Before this latest crisis, Italy had been in economic stagnation for more than 10 years. Hundreds of thousands of young people are forced to leave Italy every year in search for a job – sometimes any job. One of the fundamental reasons for this crisis has undoubtedly been one of the things the EU takes most pride in, the single currency. Never after the war, Italy had suffered as much as in the past 10 years. The fact that the euro represents a problem rather than an advantage for many countries has been maintained by important economists like Joseph Stiglitz and Paul Krugman.

It is not possible and does not make sense to impose constraints on money supply and emission and to impose centralized mechanisms, if one is not willing to share public debts too. For a country like Italy, which for decades had always played on the possibility of increasing its competitiveness by depreciating its currency, these constraints have proved fatal. In this situation it is more than natural for discontent to arise. One can of course assume that the resurgence of what has been dismissively called “populism” has been fueled exclusively by a large number of troglodytes who don’t understand what is good for them and their country and are not ready for the challenges of a global era, but even these people have, in theory, to right to be represented. It is worrying that in modern political discourse, entire categories of people can be disqualified so ruthlessly.

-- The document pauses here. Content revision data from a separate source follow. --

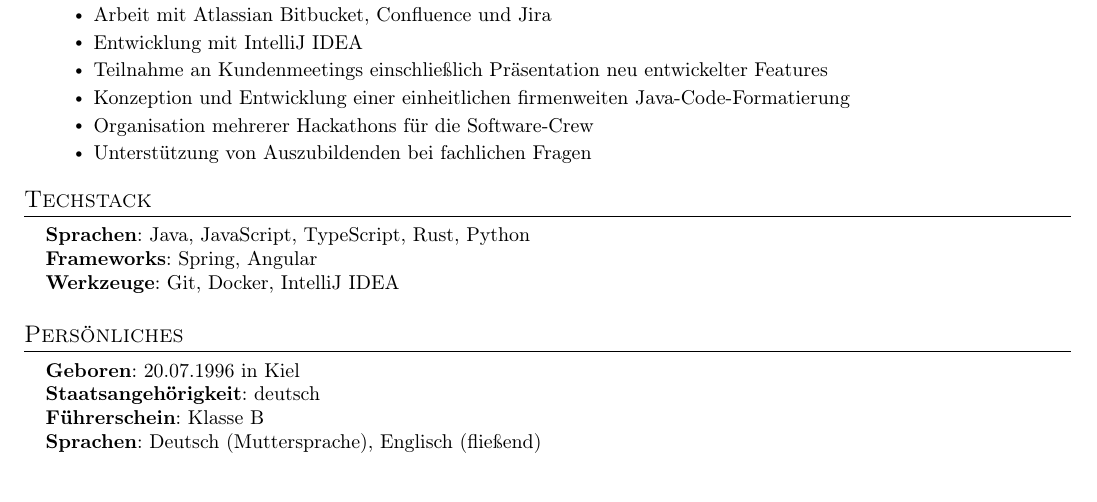
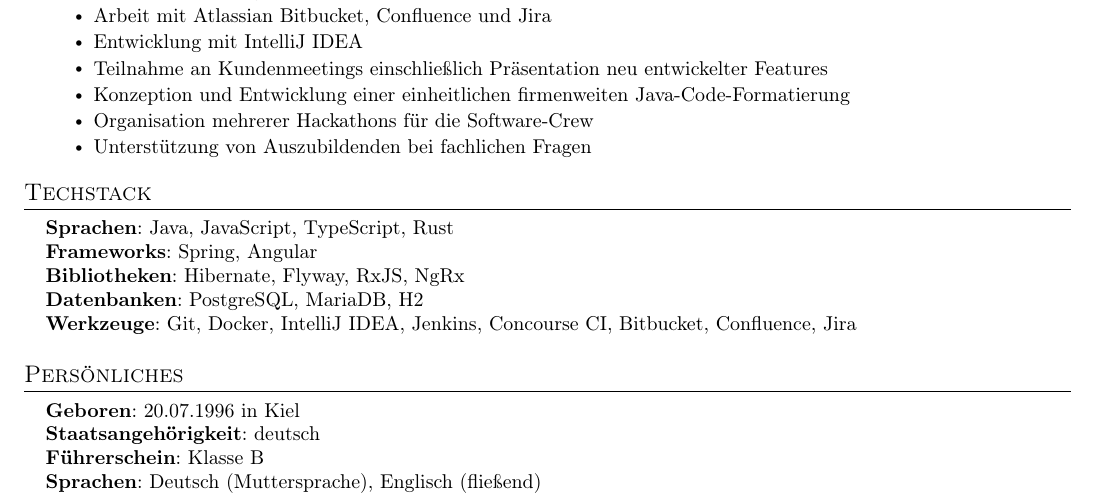
Before and after one commit to xK0ch/resume, a LaTeX CV (resume.tex): part of page 1 of 2, cut so that both start at the same text. Compiled offline with pdfLaTeX.

Commit message:
Expand tech stack: add libraries and databases sections

```diff
--- a/resume.tex
+++ b/resume.tex
@@ -184,9 +184,11 @@
 \section{Techstack}
  \begin{itemize}[leftmargin=0.15in, label={}]
     \small{\item{
-     \textbf{Sprachen}{: Java, JavaScript, TypeScript, Rust, Python} \\
+     \textbf{Sprachen}{: Java, JavaScript, TypeScript, Rust} \\
      \textbf{Frameworks}{: Spring, Angular} \\
-     \textbf{Werkzeuge}{: Git, Docker, IntelliJ IDEA}
+     \textbf{Bibliotheken}{: Hibernate, Flyway, RxJS, NgRx} \\
+     \textbf{Datenbanken}{: PostgreSQL, MariaDB, H2} \\
+     \textbf{Werkzeuge}{: Git, Docker, IntelliJ IDEA, Jenkins, Concourse CI, Bitbucket, Confluence, Jira}
     }}
  \end{itemize}
 
```
Also changed, not shown: README.md, resume.pdf.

On the other hand, putting the economy aside, the latter crisis has again highlighted that the rift between Northern and Southern Europe is simply irremediable. There are too many cultural and historical differences. It must be really extremely annoying and deeply offensive for most Italians to hear all those people who never tire of talking about solidarity, European values and a lot of many other sweet words of this kind, and then an entire country is labelled as a nation of slackers and mafiosi. The union of the European peoples as a single family is an idea that in situations of need appears empty, hypocritical, contrived, cloying and full of a really cheap rhetoric.

Despite all this, I believe and, as far as I am concerned I can honestly say I am afraid, that the EU could emerge stronger and victorious from this crisis: I expect greater centralization, with a further transfer of sovereignty away from the nation states, a more pervasive control of information and a consequent flattening of this, a more systematic stigma of anti-unionist opinions and movements (although a great deal of work has already been done in this respect, considering the systematic effort with which any dissent is almost inevitably traced back to Russian demonic propaganda and the money of the diabolical Kremlin). Some countries like Italy, Spain and France, for which the consequences of the financial crisis that will come are likely to be devastating, will suffer, and will suffer a lot, but it will not matter, because they will be sacrificed at the altar of the noble union! Northern Europe may perhaps briefly enjoy and feel proud to be spared in the short term by the most serious financial consequences, – although history teaches that the fortunes of countries and peoples are something that can be very fleeting.

Stefano Di Lorenzo